If you're really lucky, you get to make history once in your life. But when President Obama takes the stage Monday (January 21) for his second inauguration, it will mark yet another milestone for the commander in chief, his party and the nation.
Once he takes the oath of office, Obama will become only the sixth Democratic president since 1900 to earn a second term in the White House, and he's done so at a time in the nation's history when monumental changes loom on the horizon, from potentially historic legislation on immigration and gun-law reform to a looming Supreme Court decision that could set a national precedent on gay marriage.
But first things first: Inauguration Day.
The president, his family and Vice President Joe Biden and family will take their place on the steps of the U.S. Capitol in Washington, D.C., with the day's official theme dubbed "Faith in America's Future." Events will mark the 150th anniversary of the Emancipation Proclamation and the placement of the Statue of Freedom on top of the Capitol dome in 1863.
In keeping with the theme, Obama will once again take the oath of office on both a Bible owned by President Lincoln, as well as a second Bible owned by the late civil-rights icon Dr. Martin Luther King Jr. The day will kick off shortly after 11:30 a.m. ET with opening musical selections from the United States Marine Band, as well as the kids of P.S. 22 from Staten Island, New York, and the Lee University Festival Choir from Cleveland, Tennessee.
[article id="1700416"]Follow our pop-culture guide to President Obama's second inauguration![/article]
Longtime New York Senator Charles Schumer will provide the opening remarks and call to order, followed by the invocation from Myrlie Evers-Williams, wife of slain civil-rights activist Medgar Evers. After a selection from the Brooklyn Tabernacle Choir, VP Biden will take the oath of office, which will be administered by U.S. Supreme Court Associate Justice Sonia Sotomayor.
Just before Obama gets ready to take his oath of office from Supreme Court Chief Justice John Roberts, James Taylor will sing "America the Beautiful." The stage will then be set for Obama's inaugural address. Huffington Post columnist and former Bill Clinton speechwriter David Kusnet wrote last week that the challenge facing one of the nation's most eloquent public speakers is even steeper than the historical hill Obama scaled in 2009.
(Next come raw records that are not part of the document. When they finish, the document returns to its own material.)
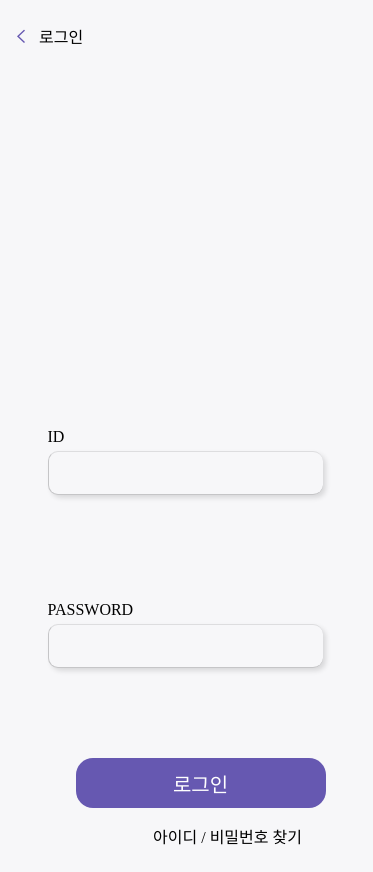
Repository: PEPI-dev/UI
Page: login/login.html
An editor plug-in stored every save of this project. The page is shown before and after the next save, followed by the edit.
The browser window is 360 px wide. The page is 373 px wide, so the pictures cover 373 px, including what lies to the right of the window. The pictures show the whole page.
Some web fonts or font styles are not loaded; a fallback is used.

Above is the page before, as saved 2023-12-05 00:49:55.

### login/login.html
<!DOCTYPE html>
<html lang="en">
<head>
    <meta charset="UTF-8">
    <meta name="viewport" content="width=device-width, initial-scale=1.0">
    <title>Login</title>
    <link rel="stylesheet" href="./login.css">
    <link rel ="stylesheet" type="text/css" href="../a_XEIcon-2.2.0/xeicon.min.css">
</head>
<body>

    <div id="div_back"><i class="xi-angle-left" id="back"></i><p id="txt_login">로그인</p></div>

    <form action="#">
        <p class="input_form"><label for="ID" class="txt_input">ID</label><input class="field" id="ID" type="text"></input></p>
        <p class="input_form"><label for="password" class="txt_input">PASSWORD</label><input class="field" id="password" type="password" ></input></p>
        <button id="login">로그인</button>
        <p id="find_id">아이디 / 비밀번호 찾기</p>
    </form>

</body>
</html>

### login/login.css
@font-face {
    font-family: 'main_font';
    src: url(../a_font/NotoSansKR-VariableFont_wght.ttf);
    font-weight: 500;
}

@font-face {
    font-family: 'sub_font';
    src: url(../a_font/SEBANG/SEBANG\ Gothic.ttf);
}

/* 바디 */
body {
    width: 100%;
    background-color: #F7F7F9;
    display: flex;
    flex-direction: column;
    align-items: center;
}

/* 뒤로가기 버튼 */
.xi-angle-left {
    color: #6658B1;
}

#txt_login {
    font-family: 'main_font';
}

#div_back {
    display: flex;
    align-items: center;
    margin-bottom: 10px;
}

#back {
    border: none;
    background: none;
    cursor: pointer;
    margin-right: 10px;
}

/* 입력폼 */

.input_form {
    display: flex;
    flex-direction: column;
    align-items: flex-start;
}

.txt_input {
    margin-bottom: 5px;
}

#login {
    background-color: #6658B1;
    color: white;
    border: 1px solid #E1E1E1;
    font-family: 'main_font';
    font-size: 20px;
    font-weight: 500;
    border-radius: 17px;
    border: 0px;
    width: 277px;
    height: 50px;
}

.field {
    width: 270px;
    height: 40px;
    border-radius: 10px;
    box-shadow: 3px 3px 5px rgba(0, 0, 0, 0.12);
    background-color: #F7F7F9;
    border-width: 0;
    outline: none;
    border: none;
    border-top: 0.2px solid rgba(0, 0, 0, 0.1);
    border-left: 0.5px solid rgba(0, 0, 0, 0.2);
    border-bottom: 0.5px solid rgba(0, 0, 0, 0.2);
}

@media screen and (max-width: 360px) {

    /* 바디 */
    body {
        height: auto;
    }


    /* 뒤로가기 버튼 */
    #div_back {
    display: flex;
    align-items: center;
    justify-content: flex-start; /* Align to the left */
    margin-bottom: auto; /* Push to the bottom */
    margin-top: auto; /* Push to the top */
    width: 100%; /* Make the div take the full width */
    padding-left: 10px; /* Optional: Add some left padding for better appearance */
}



    /* 입력폼 */

    form {
        display: flex;
        flex-direction: column;
        align-items: center;
        justify-content: flex-end;
        height: 100vh; /
        margin-bottom: 20px;
    }

    .input_form {
        display: flex;
        flex-direction: column;
        align-items: flex-start;
        margin-left: 10px;
        width: 291px;
        margin-bottom: 90px;
    }


    #login {
        width: 250px;
        height: 50px;
        margin-left: 25px;
    }

    .txt_input {
        margin-bottom: 5px;
    }

    #find_id {
        font-family: 'main_font';
        margin-left: 79px;
    }
}

Loaded but not shown: a_XEIcon-2.2.0/xeicon.min.css (library)

After the next save:
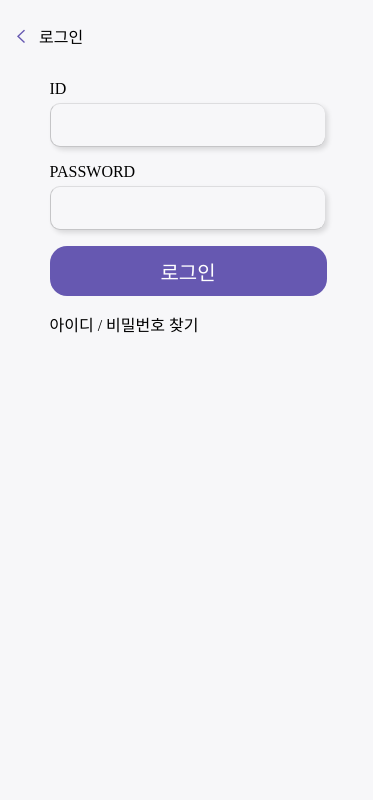
Saved 9 s later.
--- a/login/login.css
+++ b/login/login.css
@@ -95,7 +95,7 @@
     margin-bottom: auto; /* Push to the bottom */
     margin-top: auto; /* Push to the top */
     width: 100%; /* Make the div take the full width */
-    padding-left: 10px; /* Optional: Add some left padding for better appearance */
+    padding-left: 10px; /* Optional: Add some left padding for
 }
 
 

After the 4 saves that followed:
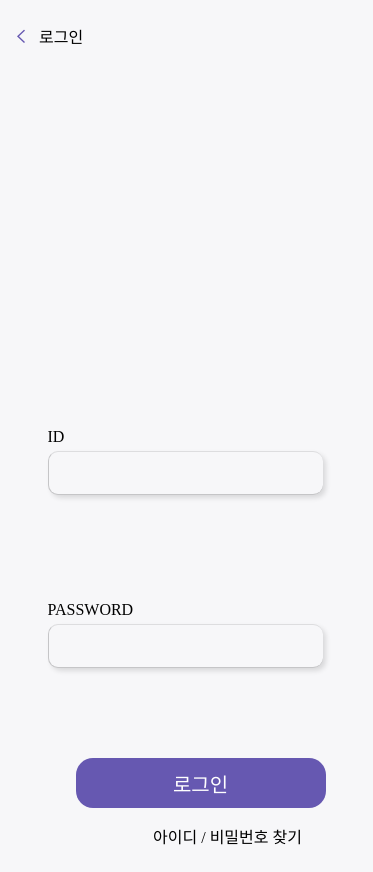
The 4 saves are shown as one change because they came seconds apart.
The last was saved 11 s later.
--- a/login/login.css
+++ b/login/login.css
@@ -94,9 +94,9 @@
     justify-content: flex-start; /* Align to the left */
     margin-bottom: auto; /* Push to the bottom */
     margin-top: auto; /* Push to the top */
-    width: 100%; /* Make the div take the full width */
-    padding-left: 10px; /* Optional: Add some left padding for
-}
+    width: 100%;
+    padding-left: 10px;
+    }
"While crafting any inaugural address is difficult, drafting a second inaugural is even more daunting," he said, alluding to the memorable first addresses from Lincoln, FDR and Kennedy. "Traditionally, inaugurals are prose poems, seeking to reunify the American people after divisive election campaigns, situate the current challenges in the sweep of the nation's history, and rally the nation to tackle the tasks at hand. But second inaugural addresses are almost always more prosaic because the president has presented his vision for the future many times before while striving to achieve his agenda for the past four years.
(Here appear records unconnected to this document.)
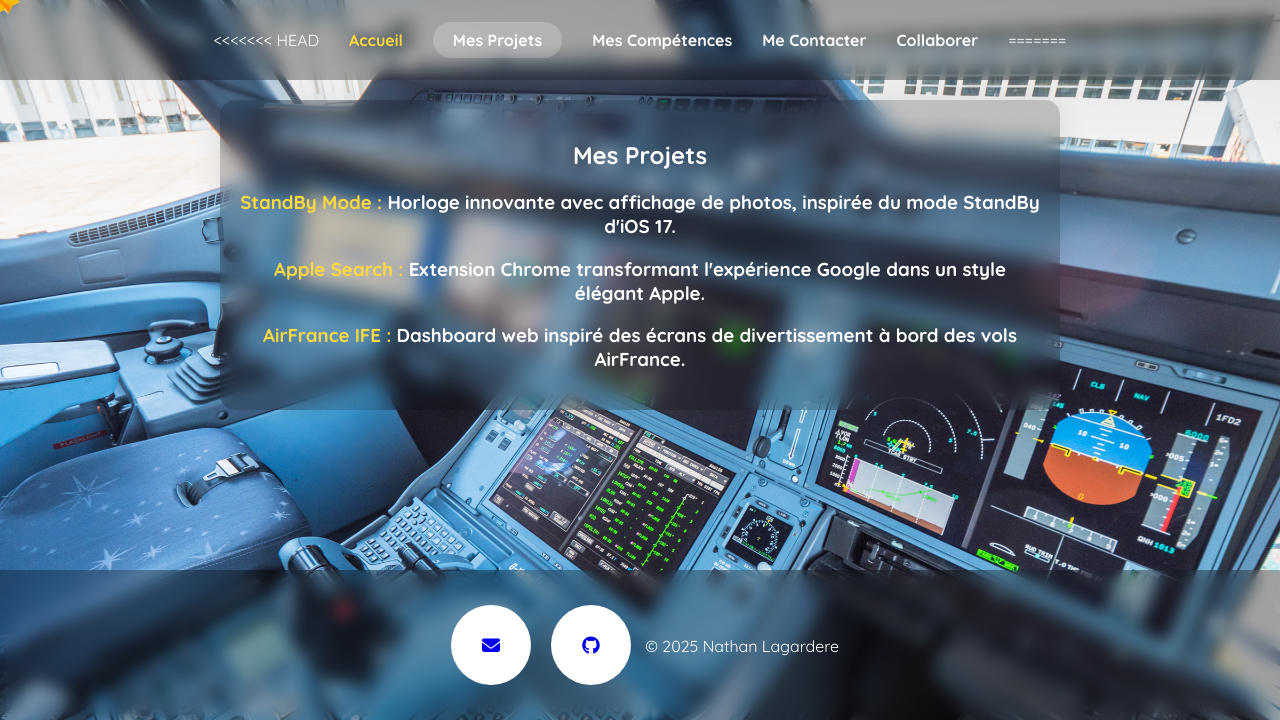
Repository: nlagardere/myportfolio
Page: projects.html
An editor plug-in stored every save of this project. The page is shown before and after a run of saves, followed by the edit.
The browser window is 1280 px wide. The pictures show the whole page.

Above is the page before, as saved 2025-09-07 12:09:37.

After the next 2 saves:
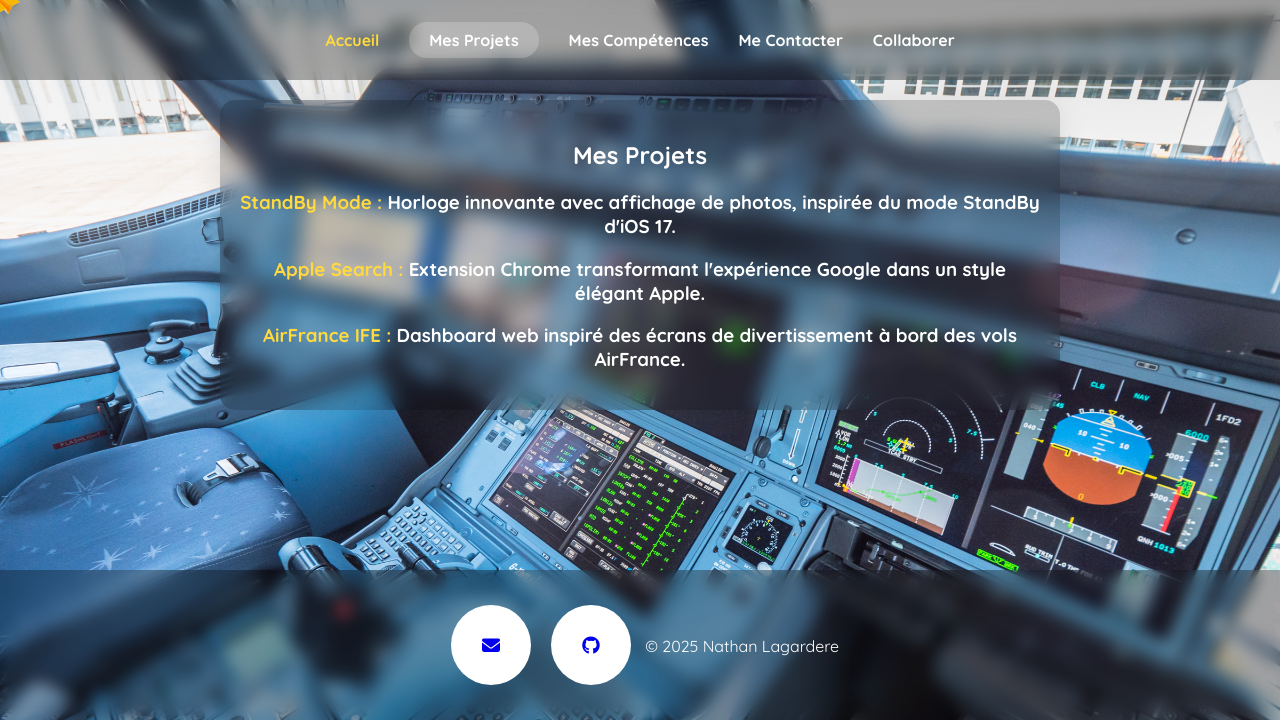
The 2 saves are shown as one change because they came seconds apart.
The last was saved 7 s later.
--- a/projects.html
+++ b/projects.html
@@ -226,14 +226,11 @@
   <header>
     <nav class="navbar">
       <ul>
-<<<<<<< HEAD
         <li class="accueil"><a href="index.html" class="active">Accueil</a></li>
         <li><a href="projects.html" class="projets-wrapper">Mes Projets</a></li>
         <li><a href="competences.html">Mes Compétences</a></li>
         <li><a href="contact.html">Me Contacter</a></li>
         <li><a href="collaborate.html">Collaborer</a></li>
-=======
-
       </ul>
     </nav>
   </header>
"When President Obama delivers his second inaugural address on Monday, he'll strive to clear two different historic hurdles," he continued. "As a second-term president at a time of intense partisanship, he'll have a harder time than four years ago at appealing to Americans' yearning for hope and change."
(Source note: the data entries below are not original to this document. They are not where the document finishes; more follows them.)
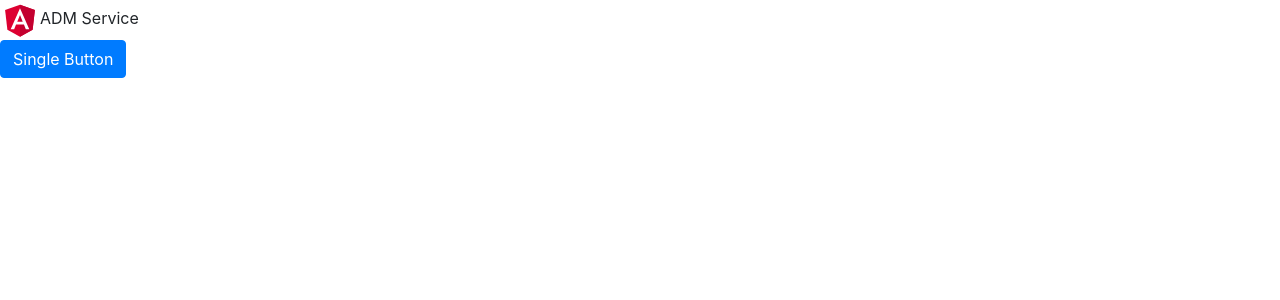
Repository: jpalacio9702/ADM
Page: / (app in frontend/ADM/)
These files come from the project's save history. The page is drawn as it stood at one moment and after the next save; the edit follows.
The browser window is 1280 px wide. The pictures show the whole page.
The project was rebuilt for these pictures with package versions that can differ from the ones it lists, and the page was loaded fresh each time. Also part of the build but not shown: frontend/ADM/angular.json.

Above is the page before, as saved 2021-03-16 19:05:14.

After the next save:
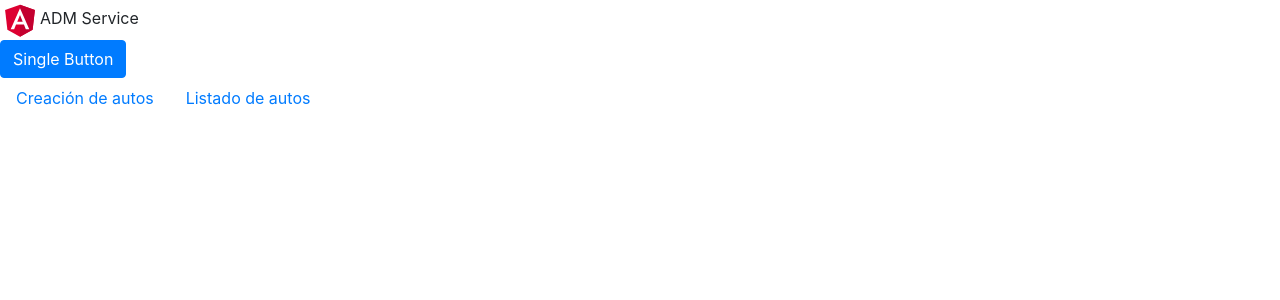
Saved 7 s later.
--- a/frontend/ADM/src/app/app.component.html
+++ b/frontend/ADM/src/app/app.component.html
@@ -12,4 +12,12 @@
 <button type="button" class="btn btn-primary">
   Single Button
 </button>
+<ul class="nav navbar-dark bg-default">
+  <li class="nav-item" [routerLinkActive]="['active']" [routerLinkActiveOptions]="{exact:true}">
+    <a class="nav-link" aria-current="page" [routerLink]="['/']">Creación de autos</a>
+  </li>
+  <li class="nav-item" [routerLinkActive]="['active']" [routerLinkActiveOptions]="{exact:true}">
+    <a class="nav-link" [routerLink]="['/listar']">Listado de autos</a>
+  </li>
+</ul>
 <router-outlet></router-outlet>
With hopes of passing substantive gun-rights and immigration legislation, Obama also strives to keep the economy on a path out of the Great Recession and address climate change. As with other second-termers, he will likely avoid talking specifics and focus on the broader principles behind his programs, leaving the details to his February 12 State of the Union address.
He'll likely remind us of where we've gone over the past four years — passing health care legislation, winding down the wars in Iraq and Afghanistan, [article id="1671028"]ending the military's "don't ask, don't tell" policy[/article] and staving off a ruinous financial disaster — and appeal to the nation to come together to build a brighter future.
When he's done, [article id="1700006"]Kelly Clarkson will follow[/article] with "My Country 'Tis of Thee," poet Richard Blanco will read one of his works and Beyoncé will close things out with the national anthem.
And then? Well, it's time to party at the official Inaugural Ball!
Stick with MTV News all day as we bring you live coverage from Washington, D.C., of President Obama's second inauguration.